Fatbergs are clumps made up of congealed fat, wet wipes, condoms and other household waste that has been flushed or washed down the drain. When fat, oil and grease (FOG) enters the pipes, it cools down and solidifies over time. It can act like cement, binding debris together into a huge impenetrable mass.
There are two main culprits responsible for fatbergs. The first are businesses such as hotels, restaurants and takeaway establishments that are pouring FOGs down their drains. While most cities require businesses to install grease traps, regular maintenance is needed for them to function correctly. A faulty grease trap can result in litres of FOG getting washed into the sewerage system every day.
Likewise, there is plenty of evidence that individual households are contributing to the fatberg problem. According to Michelle Cull from Queensland Urban Utilities (QUU), one in four people wash cooking oil down the sink. People need to start thinking about what they put down the sink, because all ends up in the sewerage network.
If allowed to completely block a section of sewer, a fatberg can cause serious flooding and destroy streets, businesses and homes – which is exactly what happened in the Philippino city of Malabon in 2015. The Guardian reported that “paddle boats replaced cars after typhoons Egay and Falcon were exacerbated by FOGs from restaurants and fast-food chains, clogging the sewers and submerging the streets.”
Fatbergs can also devastate local wildlife. In 2013, a fatberg in a main sewer in Bristol resulted in a discharge of raw sewage into the River Trym, which killed hundreds of eels, sticklebacks and bullheads.
In the same year, Thames Water removed a fatberg weighing as long as a double-decker bus and 15 tonnes (15,000 kilograms) in Kingston.

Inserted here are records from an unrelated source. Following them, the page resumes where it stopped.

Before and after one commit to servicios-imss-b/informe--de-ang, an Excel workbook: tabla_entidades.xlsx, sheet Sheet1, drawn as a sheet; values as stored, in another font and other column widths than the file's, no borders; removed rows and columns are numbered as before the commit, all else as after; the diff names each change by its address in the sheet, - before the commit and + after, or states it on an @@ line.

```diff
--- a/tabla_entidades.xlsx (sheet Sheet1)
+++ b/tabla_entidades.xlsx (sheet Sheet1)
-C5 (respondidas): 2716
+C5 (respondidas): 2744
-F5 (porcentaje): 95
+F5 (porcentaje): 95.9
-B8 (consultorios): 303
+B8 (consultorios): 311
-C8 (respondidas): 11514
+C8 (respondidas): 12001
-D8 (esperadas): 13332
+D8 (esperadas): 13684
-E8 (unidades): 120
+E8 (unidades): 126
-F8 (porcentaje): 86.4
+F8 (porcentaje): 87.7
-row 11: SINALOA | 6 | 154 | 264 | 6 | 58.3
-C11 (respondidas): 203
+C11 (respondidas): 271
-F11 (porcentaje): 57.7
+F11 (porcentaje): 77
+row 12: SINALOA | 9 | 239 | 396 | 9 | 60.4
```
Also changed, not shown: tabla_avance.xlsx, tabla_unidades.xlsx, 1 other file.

“It’s definitely getting worse,” Craig Rance, a campaigns executive at Thames Water told The Guardian. “We’re seeing a rise in the number of wipes being flushed down the toilet as people move away from toilet paper. And only one in 10 know how their drains work. People think the toilet is some magic portal that makes everything disappear, but it all has to go somewhere.”
While Australian fatbergs are yet to reach such epic proportions, we are definitely not immune. Cull told ABC that QUU crews clear up to 4,000 separate fatbergs from Queensland drains each year, costing upwards of $1.5 million. “They either form a ball or a blockage or they line the inside surface of the pipe and extend many metres long,” she said.

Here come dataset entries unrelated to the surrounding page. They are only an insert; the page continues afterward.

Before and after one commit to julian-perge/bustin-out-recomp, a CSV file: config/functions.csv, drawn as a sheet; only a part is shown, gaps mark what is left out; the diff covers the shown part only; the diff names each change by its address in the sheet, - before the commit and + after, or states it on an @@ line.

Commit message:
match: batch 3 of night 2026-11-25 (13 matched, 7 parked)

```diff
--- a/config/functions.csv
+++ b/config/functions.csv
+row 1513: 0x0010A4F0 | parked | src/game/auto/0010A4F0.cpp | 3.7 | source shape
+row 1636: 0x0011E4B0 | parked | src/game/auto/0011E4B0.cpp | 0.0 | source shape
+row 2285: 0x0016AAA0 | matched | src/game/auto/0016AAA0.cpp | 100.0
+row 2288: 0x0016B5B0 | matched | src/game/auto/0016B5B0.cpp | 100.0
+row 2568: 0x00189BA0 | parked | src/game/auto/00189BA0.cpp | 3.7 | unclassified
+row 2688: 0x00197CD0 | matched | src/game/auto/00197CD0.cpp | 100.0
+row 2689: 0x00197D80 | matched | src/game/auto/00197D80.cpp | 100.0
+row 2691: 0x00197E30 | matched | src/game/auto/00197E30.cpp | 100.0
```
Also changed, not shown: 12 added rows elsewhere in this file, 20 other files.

Other States are dealing with them too. Yarra Valley Water recently released pictures depicting a large fatberg in its sewerage system, in a desperate bid to stop Melbourne residents flushing food scraps and fat down the drain. “We all know where number ones and number twos should go,” a spokesman warned citizens. “But there is no such thing as a number three, so please do not put anything else down the drain.”
WHAT CAN YOU DO TO STOP FATBERGS BLOCKING YOUR DRAINS?

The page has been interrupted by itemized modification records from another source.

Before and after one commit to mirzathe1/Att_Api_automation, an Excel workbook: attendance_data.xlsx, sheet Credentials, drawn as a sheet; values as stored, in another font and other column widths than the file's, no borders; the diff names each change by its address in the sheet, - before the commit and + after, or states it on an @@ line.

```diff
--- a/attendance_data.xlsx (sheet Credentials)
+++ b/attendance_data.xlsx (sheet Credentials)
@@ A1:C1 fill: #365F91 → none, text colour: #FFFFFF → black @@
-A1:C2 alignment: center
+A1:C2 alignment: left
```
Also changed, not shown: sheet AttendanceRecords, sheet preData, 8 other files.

Many people have an out of sight, out of mind mentally when it comes to things like this. However, fatbergs have the potential to cause considerable damage to your property. A complete blockage in a public sewer line could mean that raw sewerage floods the streets and backs up into homes.
Fatbergs aren’t just found in public sewers either. Although smaller in size, congealed fat is a major cause of blocked drains in private wastewater lines
Follow these simple tips to avoid a blocked drain in your home and neighbourhood:
- Oil can be used multiple times for frying, so consider keeping it and recycling it.
- When you’re ready to throw it out, don’t pour it down the kitchen sink. Use a funnel to pour used cooking oil and grease into a plastic container – then dispose of it in the bin.
- Smaller quantities of oil left on dishes can be soaked up using paper towels and then put in the rubbish.
- When washing up greasy dishes, use plenty of hot soapy water.